TASK INPUTS:
□ □ □ □ □ □ □
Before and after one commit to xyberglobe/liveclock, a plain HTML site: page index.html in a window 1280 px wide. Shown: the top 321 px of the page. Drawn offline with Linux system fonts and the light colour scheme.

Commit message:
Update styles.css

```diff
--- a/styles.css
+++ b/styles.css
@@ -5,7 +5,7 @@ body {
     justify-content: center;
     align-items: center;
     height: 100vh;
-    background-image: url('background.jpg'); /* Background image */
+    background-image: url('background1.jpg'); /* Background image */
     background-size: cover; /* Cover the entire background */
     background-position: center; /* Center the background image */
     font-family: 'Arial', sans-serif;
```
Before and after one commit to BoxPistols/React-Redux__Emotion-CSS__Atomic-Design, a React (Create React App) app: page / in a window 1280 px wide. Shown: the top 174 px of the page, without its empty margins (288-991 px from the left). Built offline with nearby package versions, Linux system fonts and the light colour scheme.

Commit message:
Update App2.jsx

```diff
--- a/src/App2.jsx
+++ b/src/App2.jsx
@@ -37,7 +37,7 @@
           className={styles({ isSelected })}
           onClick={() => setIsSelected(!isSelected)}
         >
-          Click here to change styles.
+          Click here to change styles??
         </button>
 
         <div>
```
□ □ □ □ □ □ □
TASK DETAILS:
Lines in the data that include the word "styles" should all be copied.

RESPONSE TO THIS EXERCISE:
Update styles.css
--- a/styles.css
+++ b/styles.css
           className={styles({ isSelected })}
-          Click here to change styles.
+          Click here to change styles??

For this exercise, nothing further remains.